“Brian’s a leader. He’s very calm under pressure. He understands defenses. He’s smart. He’s mobile. He knows where to go with the ball. We embrace him. The defense loved that he was out there throwing the ball around. I’m sure Jordan Cameron and Josh Gordon loved him last week. We love Brian.”
Hoyer will start again Sunday while Brandon Weeden remains sidelined with a sprained right thumb. As the players walked off the field following the team’s Thursday morning walk-through practice, Weeden was not wearing the black brace on his throwing hand that he had been using. He’s expected to start throwing this week, though he has been ruled out for Sunday.
Turner was asked if it’s too early to assume Hoyer is better than Weeden considering Hoyer had Gordon at his disposal and Weeden did not in the first two games.
“None of that matters to me in terms of the way people perceive it,” Turner said. “Brian’s playing right now. We’re getting him ready to go play and do the best he can do and give ourselves a chance to win. The great thing, obviously, and the thing that has everyone excited is when you go win a game in the last two minutes of the game, you score with 50 seconds left — that’s exciting. Those are traits you want in a quarterback.”
Starting right outside linebacker Jabaal Sheard (sprained left knee) sat out the second consecutive practice. Horton said he believes rookie outside linebacker Barkevious Mingo will be ready for a full workload in the event Sheard is sidelined Sunday.
“He’s growing,” Horton said of Mingo, the sixth overall pick in this year’s draft. … “I think he will be better this coming week than he was last weekend.”
Kicker Billy Cundiff (strained right quadriceps), defensive end Billy Winn (strained quadriceps) and outside linebacker Quentin Groves (high-ankle sprain) also continued to sit out.

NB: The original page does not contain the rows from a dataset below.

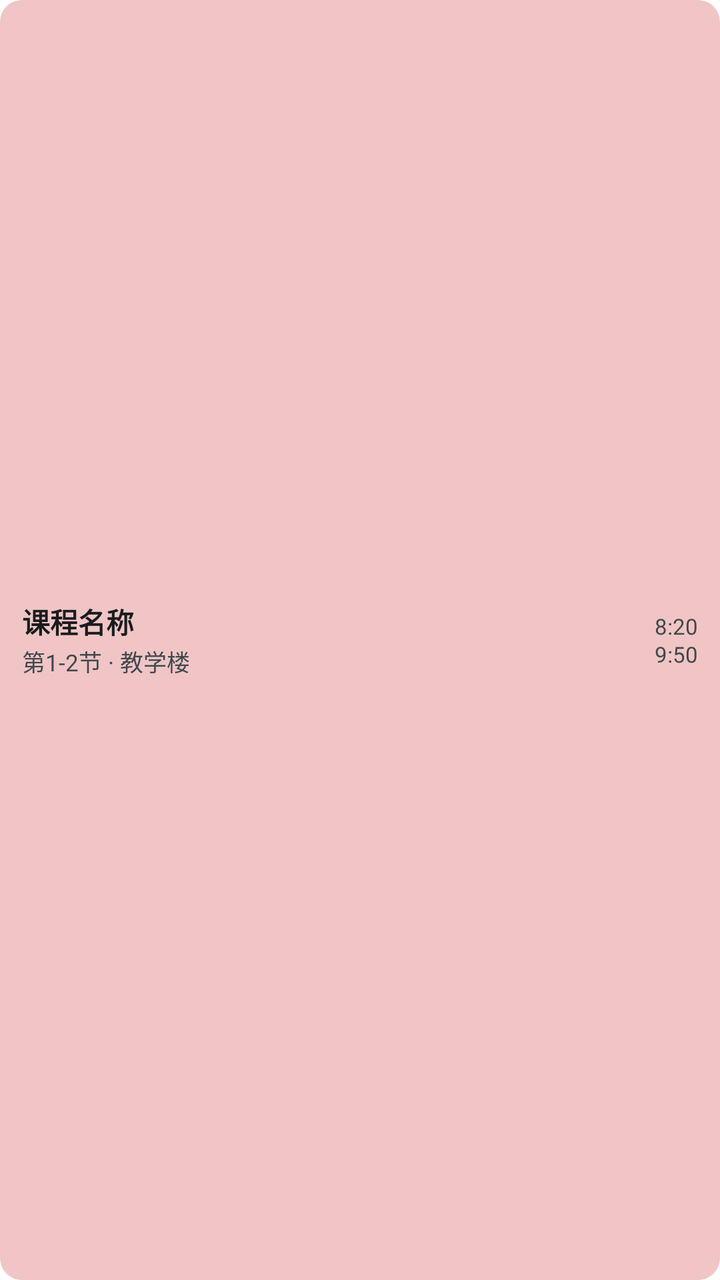
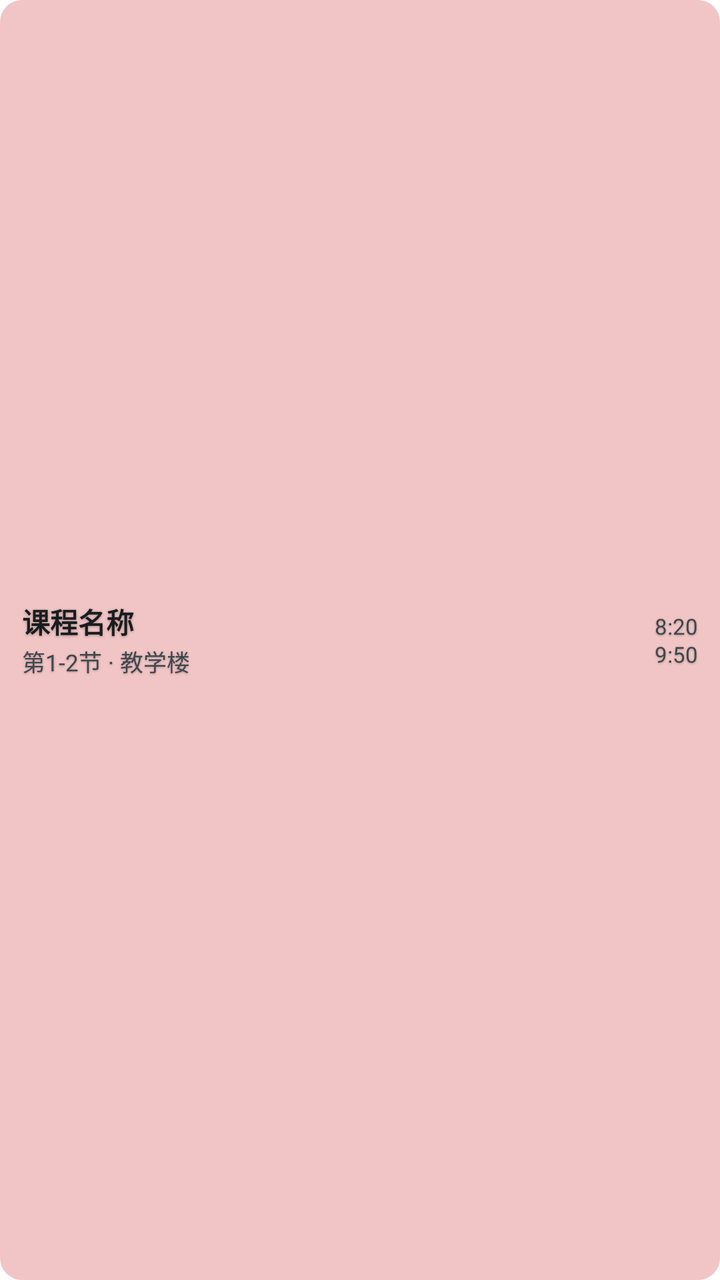

Two renders of the same Android screen: before a commit and after it. Below are the layout's source before the change and the commit's diff.
<!-- AndroidManifest.xml: application theme Theme.KB -->
<!-- res/layout/widget_item.xml -->
<?xml version="1.0" encoding="utf-8"?>
<LinearLayout xmlns:android="http://schemas.android.com/apk/res/android"
    android:id="@+id/w_item"
    android:layout_width="match_parent"
    android:layout_height="wrap_content"
    android:orientation="horizontal"
    android:gravity="center_vertical"
    android:background="@drawable/widget_pill_0"
    android:paddingStart="11dp"
    android:paddingEnd="11dp"
    android:paddingTop="7dp"
    android:paddingBottom="7dp">

    <LinearLayout
        android:layout_width="0dp"
        android:layout_height="wrap_content"
        android:layout_weight="1"
        android:orientation="vertical">

        <TextView
            android:id="@+id/w_name"
            android:layout_width="match_parent"
            android:layout_height="wrap_content"
            android:text="课程名称"
            android:textSize="14sp"
            android:fontFamily="sans-serif-medium"
            android:textStyle="bold"
            android:textColor="@android:color/system_neutral1_900"
            android:maxLines="1"
            android:ellipsize="end" />

        <TextView
            android:id="@+id/w_meta"
            android:layout_width="match_parent"
            android:layout_height="wrap_content"
            android:layout_marginTop="1dp"
            android:text="第1-2节 · 教学楼"
            android:textSize="11.5sp"
            android:textColor="@android:color/system_neutral2_700"
            android:maxLines="1"
            android:ellipsize="end" />
    </LinearLayout>

    
    <TextView
        android:id="@+id/w_time"
        android:layout_width="wrap_content"
        android:layout_height="wrap_content"
        android:layout_marginStart="8dp"
        android:gravity="end"
        android:text="8:20\n9:50"
        android:textSize="11sp"
        android:lineSpacingExtra="1dp"
        android:fontFamily="sans-serif"
        android:textColor="@android:color/system_neutral2_700" />
</LinearLayout>
<!-- resources referenced by this layout -->
<resources>
  <!-- drawable widget_pill_0 (drawable) -->
  <?xml version="1.0" encoding="utf-8"?>
  <shape xmlns:android="http://schemas.android.com/apk/res/android" android:shape="rectangle">
      <solid android:color="#FFF1C5C5" />
      <corners android:radius="11dp" />
  </shape>
  <style name="Theme.KB" parent="android:Theme.Material.Light.NoActionBar">
          <item name="android:windowBackground">@android:color/white</item>
          <item name="android:statusBarColor">@android:color/transparent</item>
      </style>
</resources>

<!-- the commit's change to res/layout/widget_item.xml (unified diff, before → after) -->
@@ -25,6 +25,9 @@
             android:textSize="14sp"
             android:fontFamily="sans-serif-medium"
             android:textStyle="bold"
+            android:shadowColor="#4D000000"
+            android:shadowRadius="3"
+            android:shadowDy="1"
             android:textColor="@android:color/system_neutral1_900"
             android:maxLines="1"
             android:ellipsize="end" />
@@ -36,6 +39,9 @@
             android:layout_marginTop="1dp"
             android:text="第1-2节 · 教学楼"
             android:textSize="11.5sp"
+            android:shadowColor="#4D000000"
+            android:shadowRadius="2"
+            android:shadowDy="1"
             android:textColor="@android:color/system_neutral2_700"
             android:maxLines="1"
             android:ellipsize="end" />
@@ -52,5 +58,9 @@
         android:textSize="11sp"
         android:lineSpacingExtra="1dp"
         android:fontFamily="sans-serif"
+        android:fontFeatureSettings="tnum"
+        android:shadowColor="#4D000000"
+        android:shadowRadius="2"
+        android:shadowDy="1"
         android:textColor="@android:color/system_neutral2_700" />
 </LinearLayout>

Horton lamented the defense’s performance on third down. The Browns’ first three opponents have converted 24-of-49 third downs (49 percent). “Concerning, alarming, not good enough, and that goes on me,” Horton said. “But I’m calling a different game than I normally do till we get comfortable. Is it alarming? It’s shocking to me.” … Former linebacker Galen Fiss (1956-65) and guard Abe Gibron (1950-56) will be inducted into the Cleveland Browns Legends during a pregame ceremony Sunday at FirstEnergy Stadium, the team announced Thursday.
Nate Ulrich can be reached at firstname.lastname@example.org.